*** Begin section ***

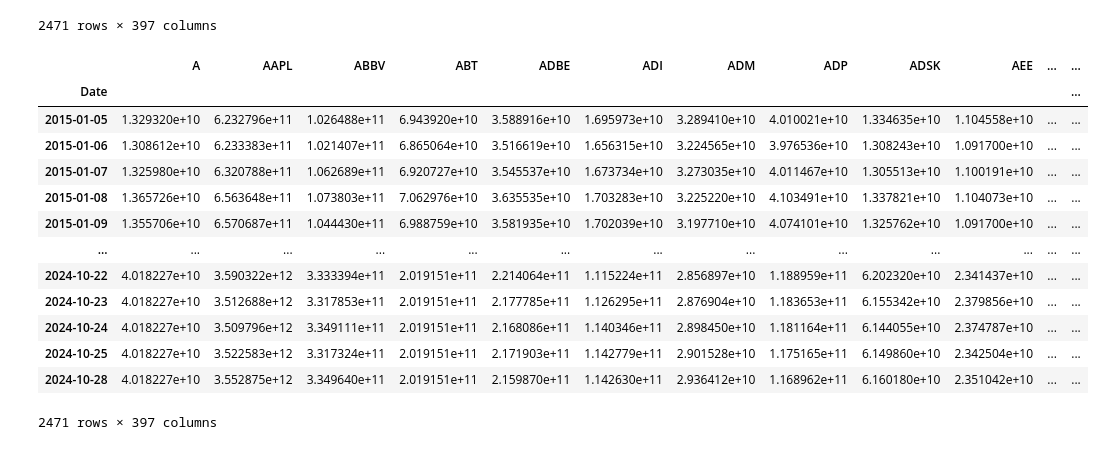
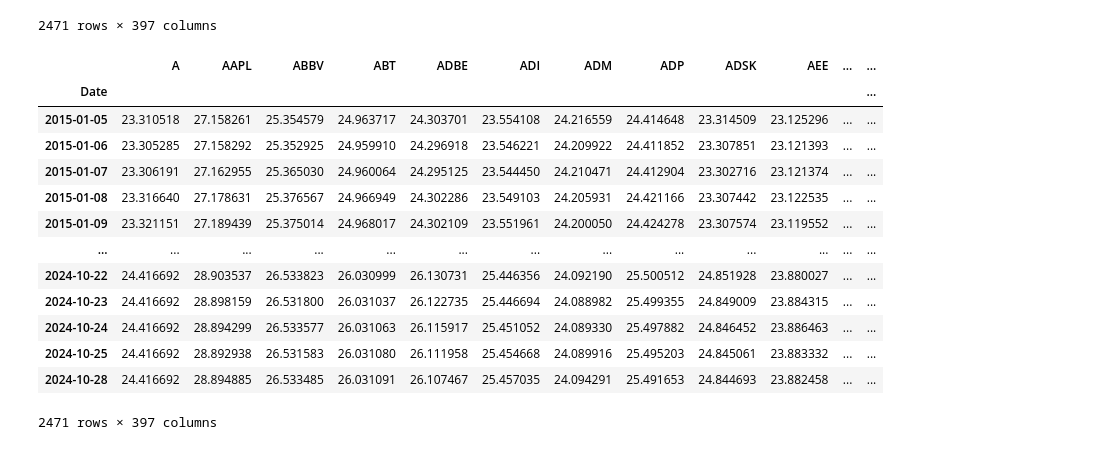
Before and after one commit to dan-the-quant/DTQ-Portfolio_Management_Course, a Jupyter notebook: Module 6 - Fama and French/Module6.1.ipynb, the cells around one changed output. Cells and saved outputs as stored; diff of their text form; code cells hidden in the pictures.

```diff
--- a/Module 6 - Fama and French/Module6.1.ipynb
+++ b/Module 6 - Fama and French/Module6.1.ipynb
@@ -122,16 +122,18 @@ for file in os.listdir(folder_path):
         df = df.set_index("Date")
         df.index = pd.to_datetime(df.index)
 
-        df = df[['Adjusted_close', 'Market_cap_calculado']]
+        df = df[['Adjusted_close', 'Market_cap_calculado', 'Price_to_Book']]
 
         df = df.rename(columns={
             'Adjusted_close':'adj_close',
             'Market_cap_calculado':'market_cap',
+            'Price_to_Book':'price_to_book',
         })
 
         # Fill nans
         df['adj_close'] = df['adj_close'].interpolate(method='linear')
         df['market_cap'] = df['market_cap'].interpolate(method='linear')
+        df['price_to_book'] = df['price_to_book'].interpolate(method='linear')
 
         df = df.loc['2015-01-01':]
 
@@ -203,32 +205,36 @@ returns_df
 # %%
 # Create a whole new dataframe that contains all the stocks betas
 
 mktcap_series = []
 
 for stock, df in dataframes.items():
     series = df['market_cap'].rename(stock)
     series = series.iloc[1:]
     mktcap_series.append(series)
 
 # Concat
 mktcap_df = pd.concat(mktcap_series, axis=1)
 mktcap_df = mktcap_df.apply(lambda x: x.fillna(x.mean()), axis=0)
 
+# Drop nans
 mktcap_df.dropna(inplace = True)
 
+# Apply Logs and EMA (maybe)
+mktcap_df = np.log(mktcap_df)
+mktcap_df = mktcap_df.ewm(span=5, adjust = False).mean()
 mktcap_df
 # %% [output]
 |  | A | AAPL | ABBV | ABT | ADBE | ADI | ADM | ADP | ADSK | AEE | ... | ... |
 | Date |  |  |  |  |  |  |  |  |  |  |  | ... |
-| 2015-01-05 | 1.329320e+10 | 6.232796e+11 | 1.026488e+11 | 6.943920e+10 | 3.588916e+10 | 1.695973e+10 | 3.289410e+10 | 4.010021e+10 | 1.334635e+10 | 1.104558e+10 | ... | ... |
-| 2015-01-06 | 1.308612e+10 | 6.233383e+11 | 1.021407e+11 | 6.865064e+10 | 3.516619e+10 | 1.656315e+10 | 3.224565e+10 | 3.976536e+10 | 1.308243e+10 | 1.091700e+10 | ... | ... |
-| 2015-01-07 | 1.325980e+10 | 6.320788e+11 | 1.062689e+11 | 6.920727e+10 | 3.545537e+10 | 1.673734e+10 | 3.273035e+10 | 4.011467e+10 | 1.305513e+10 | 1.100191e+10 | ... | ... |
-| 2015-01-08 | 1.365726e+10 | 6.563648e+11 | 1.073803e+11 | 7.062976e+10 | 3.635535e+10 | 1.703283e+10 | 3.225220e+10 | 4.103491e+10 | 1.337821e+10 | 1.104073e+10 | ... | ... |
-| 2015-01-09 | 1.355706e+10 | 6.570687e+11 | 1.044430e+11 | 6.988759e+10 | 3.581935e+10 | 1.702039e+10 | 3.197710e+10 | 4.074101e+10 | 1.325762e+10 | 1.091700e+10 | ... | ... |
+| 2015-01-05 | 23.310518 | 27.158261 | 25.354579 | 24.963717 | 24.303701 | 23.554108 | 24.216559 | 24.414648 | 23.314509 | 23.125296 | ... | ... |
+| 2015-01-06 | 23.305285 | 27.158292 | 25.352925 | 24.959910 | 24.296918 | 23.546221 | 24.209922 | 24.411852 | 23.307851 | 23.121393 | ... | ... |
+| 2015-01-07 | 23.306191 | 27.162955 | 25.365030 | 24.960064 | 24.295125 | 23.544450 | 24.210471 | 24.412904 | 23.302716 | 23.121374 | ... | ... |
+| 2015-01-08 | 23.316640 | 27.178631 | 25.376567 | 24.966949 | 24.302286 | 23.549103 | 24.205931 | 24.421166 | 23.307442 | 23.122535 | ... | ... |
+| 2015-01-09 | 23.321151 | 27.189439 | 25.375014 | 24.968017 | 24.302109 | 23.551961 | 24.200050 | 24.424278 | 23.307574 | 23.119552 | ... | ... |
 | ... | ... | ... | ... | ... | ... | ... | ... | ... | ... | ... | ... | ... |
-| 2024-10-22 | 4.018227e+10 | 3.590322e+12 | 3.333394e+11 | 2.019151e+11 | 2.214064e+11 | 1.115224e+11 | 2.856897e+10 | 1.188959e+11 | 6.202320e+10 | 2.341437e+10 | ... | ... |
-| 2024-10-23 | 4.018227e+10 | 3.512688e+12 | 3.317853e+11 | 2.019151e+11 | 2.177785e+11 | 1.126295e+11 | 2.876904e+10 | 1.183653e+11 | 6.155342e+10 | 2.379856e+10 | ... | ... |
-| 2024-10-24 | 4.018227e+10 | 3.509796e+12 | 3.349111e+11 | 2.019151e+11 | 2.168086e+11 | 1.140346e+11 | 2.898450e+10 | 1.181164e+11 | 6.144055e+10 | 2.374787e+10 | ... | ... |
-| 2024-10-25 | 4.018227e+10 | 3.522583e+12 | 3.317324e+11 | 2.019151e+11 | 2.171903e+11 | 1.142779e+11 | 2.901528e+10 | 1.175165e+11 | 6.149860e+10 | 2.342504e+10 | ... | ... |
-| 2024-10-28 | 4.018227e+10 | 3.552875e+12 | 3.349640e+11 | 2.019151e+11 | 2.159870e+11 | 1.142630e+11 | 2.936412e+10 | 1.168962e+11 | 6.160180e+10 | 2.351042e+10 | ... | ... |
+| 2024-10-22 | 24.416692 | 28.903537 | 26.533823 | 26.030999 | 26.130731 | 25.446356 | 24.092190 | 25.500512 | 24.851928 | 23.880027 | ... | ... |
+| 2024-10-23 | 24.416692 | 28.898159 | 26.531800 | 26.031037 | 26.122735 | 25.446694 | 24.088982 | 25.499355 | 24.849009 | 23.884315 | ... | ... |
+| 2024-10-24 | 24.416692 | 28.894299 | 26.533577 | 26.031063 | 26.115917 | 25.451052 | 24.089330 | 25.497882 | 24.846452 | 23.886463 | ... | ... |
+| 2024-10-25 | 24.416692 | 28.892938 | 26.531583 | 26.031080 | 26.111958 | 25.454668 | 24.089916 | 25.495203 | 24.845061 | 23.883332 | ... | ... |
+| 2024-10-28 | 24.416692 | 28.894885 | 26.533485 | 26.031091 | 26.107467 | 25.457035 | 24.094291 | 25.491653 | 24.844693 | 23.882458 | ... | ... |
 2471 rows × 397 columns
```
Also changed, not shown: parts of 47 cells of this notebook, 32 other files.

*** End section ***

Work item >>
From the entries above, output every line exactly and omit any image.

Response to this task >>
Before and after one commit to dan-the-quant/DTQ-Portfolio_Management_Course, a Jupyter notebook: Module 6 - Fama and French/Module6.1.ipynb, the cells around one changed output. Cells and saved outputs as stored; diff of their text form; code cells hidden in the pictures.

```diff
--- a/Module 6 - Fama and French/Module6.1.ipynb
+++ b/Module 6 - Fama and French/Module6.1.ipynb
@@ -122,16 +122,18 @@ for file in os.listdir(folder_path):
         df = df.set_index("Date")
         df.index = pd.to_datetime(df.index)
 
-        df = df[['Adjusted_close', 'Market_cap_calculado']]
+        df = df[['Adjusted_close', 'Market_cap_calculado', 'Price_to_Book']]
 
         df = df.rename(columns={
             'Adjusted_close':'adj_close',
             'Market_cap_calculado':'market_cap',
+            'Price_to_Book':'price_to_book',
         })
 
         # Fill nans
         df['adj_close'] = df['adj_close'].interpolate(method='linear')
         df['market_cap'] = df['market_cap'].interpolate(method='linear')
+        df['price_to_book'] = df['price_to_book'].interpolate(method='linear')
 
         df = df.loc['2015-01-01':]
 
@@ -203,32 +205,36 @@ returns_df
 # %%
 # Create a whole new dataframe that contains all the stocks betas
 
 mktcap_series = []
 
 for stock, df in dataframes.items():
     series = df['market_cap'].rename(stock)
     series = series.iloc[1:]
     mktcap_series.append(series)
 
 # Concat
 mktcap_df = pd.concat(mktcap_series, axis=1)
 mktcap_df = mktcap_df.apply(lambda x: x.fillna(x.mean()), axis=0)
 
+# Drop nans
 mktcap_df.dropna(inplace = True)
 
+# Apply Logs and EMA (maybe)
+mktcap_df = np.log(mktcap_df)
+mktcap_df = mktcap_df.ewm(span=5, adjust = False).mean()
 mktcap_df
 # %% [output]
 |  | A | AAPL | ABBV | ABT | ADBE | ADI | ADM | ADP | ADSK | AEE | ... | ... |
 | Date |  |  |  |  |  |  |  |  |  |  |  | ... |
-| 2015-01-05 | 1.329320e+10 | 6.232796e+11 | 1.026488e+11 | 6.943920e+10 | 3.588916e+10 | 1.695973e+10 | 3.289410e+10 | 4.010021e+10 | 1.334635e+10 | 1.104558e+10 | ... | ... |
-| 2015-01-06 | 1.308612e+10 | 6.233383e+11 | 1.021407e+11 | 6.865064e+10 | 3.516619e+10 | 1.656315e+10 | 3.224565e+10 | 3.976536e+10 | 1.308243e+10 | 1.091700e+10 | ... | ... |
-| 2015-01-07 | 1.325980e+10 | 6.320788e+11 | 1.062689e+11 | 6.920727e+10 | 3.545537e+10 | 1.673734e+10 | 3.273035e+10 | 4.011467e+10 | 1.305513e+10 | 1.100191e+10 | ... | ... |
-| 2015-01-08 | 1.365726e+10 | 6.563648e+11 | 1.073803e+11 | 7.062976e+10 | 3.635535e+10 | 1.703283e+10 | 3.225220e+10 | 4.103491e+10 | 1.337821e+10 | 1.104073e+10 | ... | ... |
-| 2015-01-09 | 1.355706e+10 | 6.570687e+11 | 1.044430e+11 | 6.988759e+10 | 3.581935e+10 | 1.702039e+10 | 3.197710e+10 | 4.074101e+10 | 1.325762e+10 | 1.091700e+10 | ... | ... |
+| 2015-01-05 | 23.310518 | 27.158261 | 25.354579 | 24.963717 | 24.303701 | 23.554108 | 24.216559 | 24.414648 | 23.314509 | 23.125296 | ... | ... |
+| 2015-01-06 | 23.305285 | 27.158292 | 25.352925 | 24.959910 | 24.296918 | 23.546221 | 24.209922 | 24.411852 | 23.307851 | 23.121393 | ... | ... |
+| 2015-01-07 | 23.306191 | 27.162955 | 25.365030 | 24.960064 | 24.295125 | 23.544450 | 24.210471 | 24.412904 | 23.302716 | 23.121374 | ... | ... |
+| 2015-01-08 | 23.316640 | 27.178631 | 25.376567 | 24.966949 | 24.302286 | 23.549103 | 24.205931 | 24.421166 | 23.307442 | 23.122535 | ... | ... |
+| 2015-01-09 | 23.321151 | 27.189439 | 25.375014 | 24.968017 | 24.302109 | 23.551961 | 24.200050 | 24.424278 | 23.307574 | 23.119552 | ... | ... |
 | ... | ... | ... | ... | ... | ... | ... | ... | ... | ... | ... | ... | ... |
-| 2024-10-22 | 4.018227e+10 | 3.590322e+12 | 3.333394e+11 | 2.019151e+11 | 2.214064e+11 | 1.115224e+11 | 2.856897e+10 | 1.188959e+11 | 6.202320e+10 | 2.341437e+10 | ... | ... |
-| 2024-10-23 | 4.018227e+10 | 3.512688e+12 | 3.317853e+11 | 2.019151e+11 | 2.177785e+11 | 1.126295e+11 | 2.876904e+10 | 1.183653e+11 | 6.155342e+10 | 2.379856e+10 | ... | ... |
-| 2024-10-24 | 4.018227e+10 | 3.509796e+12 | 3.349111e+11 | 2.019151e+11 | 2.168086e+11 | 1.140346e+11 | 2.898450e+10 | 1.181164e+11 | 6.144055e+10 | 2.374787e+10 | ... | ... |
-| 2024-10-25 | 4.018227e+10 | 3.522583e+12 | 3.317324e+11 | 2.019151e+11 | 2.171903e+11 | 1.142779e+11 | 2.901528e+10 | 1.175165e+11 | 6.149860e+10 | 2.342504e+10 | ... | ... |
-| 2024-10-28 | 4.018227e+10 | 3.552875e+12 | 3.349640e+11 | 2.019151e+11 | 2.159870e+11 | 1.142630e+11 | 2.936412e+10 | 1.168962e+11 | 6.160180e+10 | 2.351042e+10 | ... | ... |
+| 2024-10-22 | 24.416692 | 28.903537 | 26.533823 | 26.030999 | 26.130731 | 25.446356 | 24.092190 | 25.500512 | 24.851928 | 23.880027 | ... | ... |
+| 2024-10-23 | 24.416692 | 28.898159 | 26.531800 | 26.031037 | 26.122735 | 25.446694 | 24.088982 | 25.499355 | 24.849009 | 23.884315 | ... | ... |
+| 2024-10-24 | 24.416692 | 28.894299 | 26.533577 | 26.031063 | 26.115917 | 25.451052 | 24.089330 | 25.497882 | 24.846452 | 23.886463 | ... | ... |
+| 2024-10-25 | 24.416692 | 28.892938 | 26.531583 | 26.031080 | 26.111958 | 25.454668 | 24.089916 | 25.495203 | 24.845061 | 23.883332 | ... | ... |
+| 2024-10-28 | 24.416692 | 28.894885 | 26.533485 | 26.031091 | 26.107467 | 25.457035 | 24.094291 | 25.491653 | 24.844693 | 23.882458 | ... | ... |
 2471 rows × 397 columns
```
Also changed, not shown: parts of 47 cells of this notebook, 32 other files.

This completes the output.